BRCK is a sort of a hardier MiFi device. It’s built to automatically adapt to the changing availability of power and wireless signal by switching between AC power and an eight-hour battery, as well as Ethernet, Wi-Fi and mobile (via a SIM card). According to Ushahidi, the BRCK will support up to 20 devices within a generous signal area, with on-device software to help with collecting and managing data.
“If it works in Africa, it will work anywhere.” Ushahidi Executive Director Juliana Rotich said
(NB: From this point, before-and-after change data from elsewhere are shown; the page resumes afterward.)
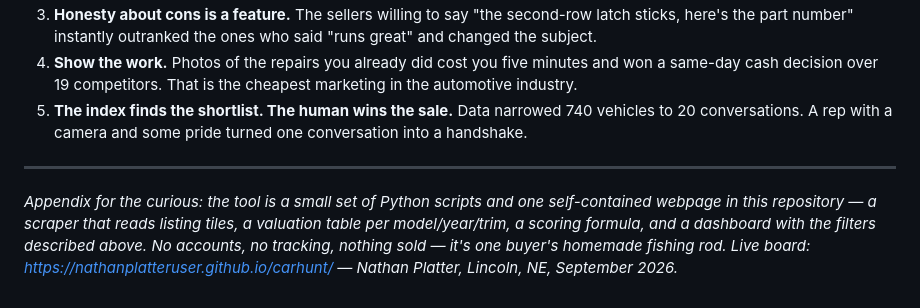
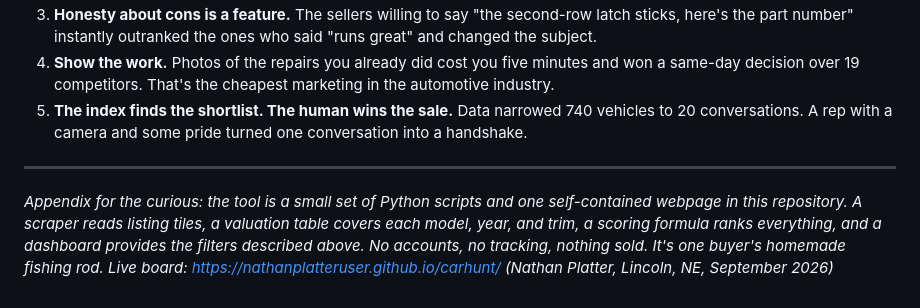
Before and after one commit to nathanplatteruser/carhunt, a Markdown page: BUYERS_JOURNEY.md, the part around one of its changes. Rendered like a GitHub page.

```diff
--- a/BUYERS_JOURNEY.md
+++ b/BUYERS_JOURNEY.md
@@ -55,7 +53,7 @@ Every dealership reconditions its inventory. Only one *showed me.* Not a line on
 3. **Honesty about cons is a feature.** The sellers willing to say "the second-row latch sticks, here's the part number" instantly outranked the ones who said "runs great" and changed the subject.
-4. **Show the work.** Photos of the repairs you already did cost you five minutes and won a same-day cash decision over 19 competitors. That is the cheapest marketing in the automotive industry.
+4. **Show the work.** Photos of the repairs you already did cost you five minutes and won a same-day decision over 19 competitors. That's the cheapest marketing in the automotive industry.
 5. **The index finds the shortlist. The human wins the sale.** Data narrowed 740 vehicles to 20 conversations. A rep with a camera and some pride turned one conversation into a handshake.
 
 ---
 
-*Appendix for the curious: the tool is a small set of Python scripts and one self-contained webpage in this repository — a scraper that reads listing tiles, a valuation table per model/year/trim, a scoring formula, and a dashboard with the filters described above. No accounts, no tracking, nothing sold — it's one buyer's homemade fishing rod. Live board: https://nathanplatteruser.github.io/carhunt/ — Nathan Platter, Lincoln, NE, September 2026.*
+*Appendix for the curious: the tool is a small set of Python scripts and one self-contained webpage in this repository. A scraper reads listing tiles, a valuation table covers each model, year, and trim, a scoring formula ranks everything, and a dashboard provides the filters described above. No accounts, no tracking, nothing sold. It's one buyer's homemade fishing rod. Live board: https://nathanplatteruser.github.io/carhunt/ (Nathan Platter, Lincoln, NE, September 2026)*
```
Also changed, not shown: other parts of BUYERS_JOURNEY.md (+22 -24 lines).
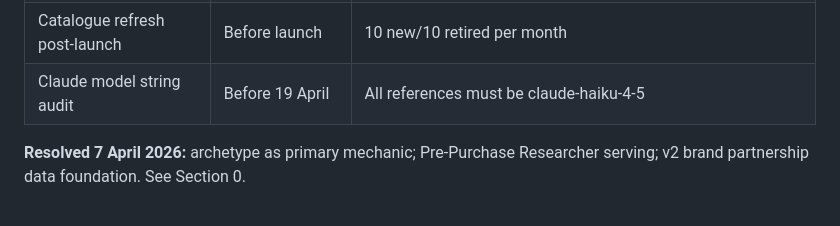
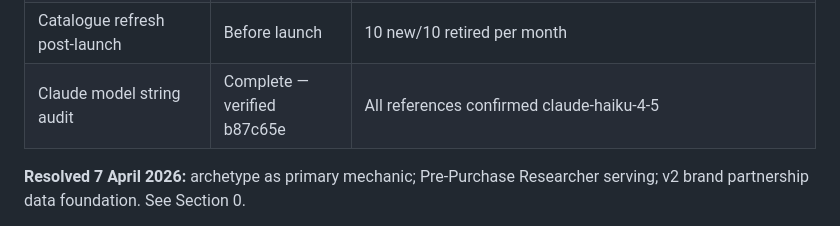
Before and after one commit to DrCantrip/nook, a Markdown page: docs/CORNR_CANONICAL.md, the part around the change. Rendered like a GitHub page.

Commit message:
12 Apr: canonical patch, CLAUDE.md fixes, haiku-4-5 verified, PRD archive
Co-Authored-By: Claude Opus 4.6 (1M context) <noreply@anthropic.com>

```diff
--- a/docs/CORNR_CANONICAL.md
+++ b/docs/CORNR_CANONICAL.md
@@ -1065,7 +1065,7 @@ This rule does NOT apply to: database schema, RLS policies, data model, security
 | TikTok content batch filming | Week 4 | Pre-film 10-15 videos before channel launches week 8; batch session not sustained |
 | Awin server-to-server postback | Before R-4 brand pilot | Brands need purchase data not just clicks |
 | Catalogue refresh post-launch | Before launch | 10 new/10 retired per month |
-| Claude model string audit | Before 19 April | All references must be claude-haiku-4-5 |
+| Claude model string audit | Complete — verified b87c65e | All references confirmed claude-haiku-4-5 |
 
 **Resolved 7 April 2026:** archetype as primary mechanic; Pre-Purchase Researcher serving; v2 brand partnership data foundation. See Section 0.
 
```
The impetus for the device came from frustration with Ushahidi’s own office connectivity, said Director of Software Philip Walton. “We envisioned the BRCK being plugged into our office network sitting silently until some aspect of our connectivity failed and then seamlessly failing over to its own connectivity and power ensuring that our resources stay productive.” Their concept grew to include connectivity for people working in the field and sensors and robots associated with “Internet of Things” devices.
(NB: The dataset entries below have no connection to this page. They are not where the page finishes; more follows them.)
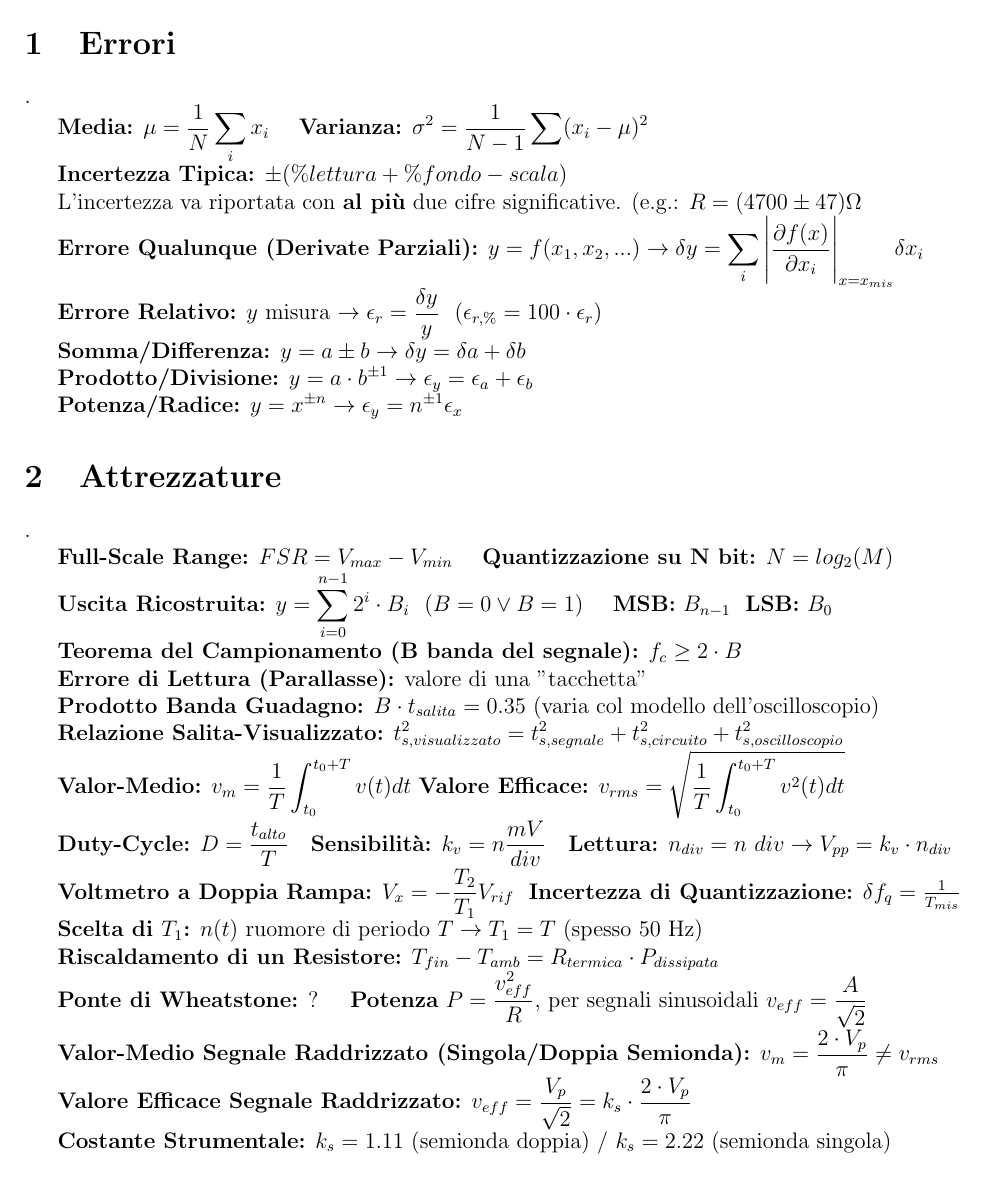
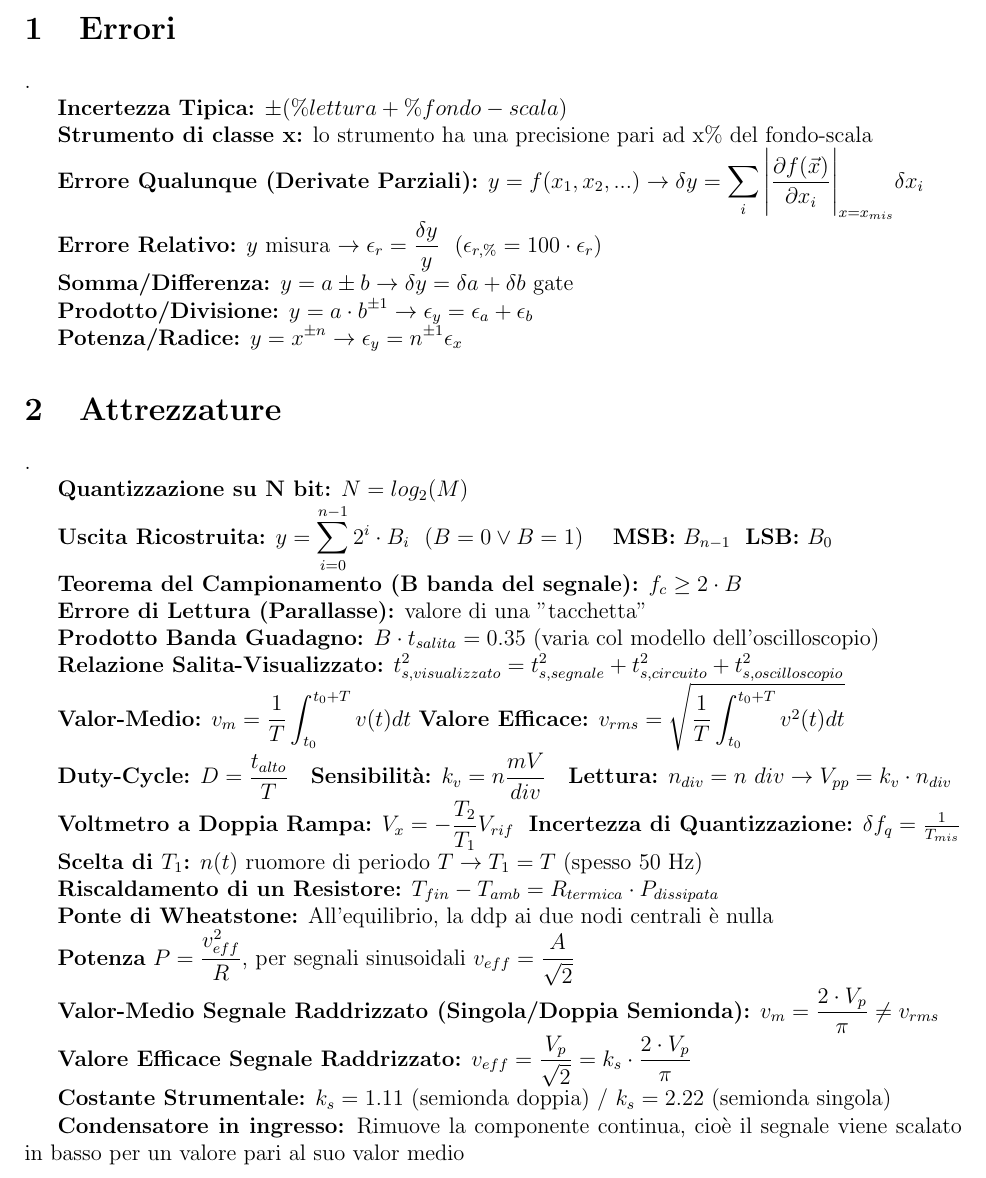
Before and after one commit to coccocarmiano/formulariosetmpolito, a LaTeX document (recap.tex): part of page 1 of 4, cut so that both start at the same text. Compiled offline with pdfLaTeX.

Commit message:
Qualche fix

```diff
--- a/recap.tex
+++ b/recap.tex
@@ -1,6 +1,6 @@
 \documentclass[12pt]{extarticle}
-    \title{\textbf{Gummi 0.8.0}}
-    \author{Alexander van der Meij}
+    \title{FormularioSetm}
+    \author{{Cocco}}
     \date{}
 \usepackage[margin=2cm]{geometry}
 \begin{document}
@@ -8,17 +8,20 @@
 {\bf \huge Misure}
 \section{Errori}.
 
-{\bf Media:} $ \displaystyle \mu = \frac{1}{N}\sum_i x_i $ \ \ \ {\bf Varianza:} $\displaystyle \sigma^2 = \frac{1}{N-1}\sum (x_i - \mu)^2 $
+%{\bf Media:} $ \displaystyle \mu = \frac{1}{N}\sum_i x_i $ \ \ \ {\bf Varianza:} $\displaystyle \sigma^2 = \frac{1}{N-1}\sum (x_i - \mu)^2 $
 
 {\bf Incertezza Tipica:} $\pm (\% lettura + \% fondo-scala) $
 
-L'incertezza va riportata con {\bf al più} due cifre significative. (e.g.: $ R = (4700 \pm 47) \Omega $
+{\bf Strumento di classe x:} lo strumento ha una precisione pari ad x\% del fondo-scala
 
-{\bf Errore Qualunque (Derivate Parziali):} $\displaystyle y = f(x_1, x_2, ...) \to \delta y  = \sum_i \Bigg |\frac{\partial f(x)}{\partial x_i}\Bigg |_{x=x_{mis}} \delta x_i $
+%L'incertezza va riportata con {\bf al più} due cifre significative. (e.g.: $ R = (4700 \pm 47) \Omega $
+
+{\bf Errore Qualunque (Derivate Parziali):} $\displaystyle y = f(x_1, x_2, ...) \to \delta y  = \sum_i \Bigg |\frac{\partial f(\vec{x})}{\partial x_i}\Bigg |_{x=x_{mis}} \delta x_i $
 
 {\bf Errore Relativo:} $y$ misura $\displaystyle\to \epsilon_r = \frac{\delta y}{y} \ \ (\epsilon_{r, \%} = 100\cdot\epsilon_r)$
 
-{\bf Somma/Differenza:} $y = a \pm b \to \delta y = \delta a + \delta b$
+{\bf Somma/Differenza:} $y = a \pm b \to \delta y = \delta a + \delta b$ gate
+
 
 {\bf Prodotto/Divisione:} $\displaystyle y = a\cdot b^{\pm 1} \to \epsilon_y = \epsilon_a + \epsilon_b$
 
@@ -26,7 +29,9 @@ L'incertezza va riportata con {\bf al più} due cifre significative. (e.g.: $ R
 
 \section{Attrezzature}.
 
-{\bf Full-Scale Range:} $ FSR = V_{max} - V_{min} $ \ \ \ {\bf Quantizzazione su N bit:} $ N = log_2(M) $
+%{\bf Full-Scale Range:} $ FSR = V_{max} - V_{min} $
+
+{\bf Quantizzazione su N bit:} $ N = log_2(M) $
 
 {\bf Uscita Ricostruita:} $\displaystyle y = \sum_{i=0}^{n-1} 2^i\cdot B_i \ \ (B = 0 \lor B = 1)$ \ \ \ {\bf MSB:} $ B_{n-1} $ \ {\bf LSB:} $ B_0 $
 
@@ -48,13 +53,17 @@ L'incertezza va riportata con {\bf al più} due cifre significative. (e.g.: $ R
 
 {\bf Riscaldamento di un Resistore:} $\displaystyle T_{fin} - T_{amb} = R_{termica}\cdot P_{dissipata}$
 
-{\bf Ponte di Wheatstone:} ? \ \ \ {\bf Potenza} $\displaystyle P = \frac{v_{eff}^2}{R} $, per segnali sinusoidali $\displaystyle v_{eff} = \frac{A}{\sqrt{2}}$
+{\bf Ponte di Wheatstone:} All'equilibrio, la ddp ai due nodi centrali è nulla
+
+{\bf Potenza} $\displaystyle P = \frac{v_{eff}^2}{R} $, per segnali sinusoidali $\displaystyle v_{eff} = \frac{A}{\sqrt{2}}$
 
 {\bf Valor-Medio Segnale Raddrizzato (Singola/Doppia Semionda):}  $\displaystyle v_m = \frac{2\cdot V_p}{\pi} \neq v_{rms}$
 
 {\bf Valore Efficace Segnale Raddrizzato:} $\displaystyle v_{eff} = \frac{V_p}{\sqrt{2}} = k_s\cdot\frac{2\cdot V_p}{\pi}$
 
 {\bf Costante Strumentale:} $\displaystyle k_s = 1.11 $ (semionda doppia) / $\displaystyle k_s = 2.22 $ (semionda singola)
+
+{\bf Condensatore in ingresso:} Rimuove la componente continua, cioè il segnale viene scalato in basso per un valore pari al suo valor medio
 
 
 \newpage
```
Also changed, not shown: recap.pdf, recap.tex (26 more changed lines).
Still, people who are working at offices in Kenya or in the field in a disaster zone may not compose a large part of the Kickstarter demographic. To compensate for that mismatch, Ushahidi is offering all sorts of schwag for backers, with the device itself associated with Kickstarter donations of $150 or more and the overall campaign trying to hit a goal of $125,000 to start manufacturing.
Source: All ThingsD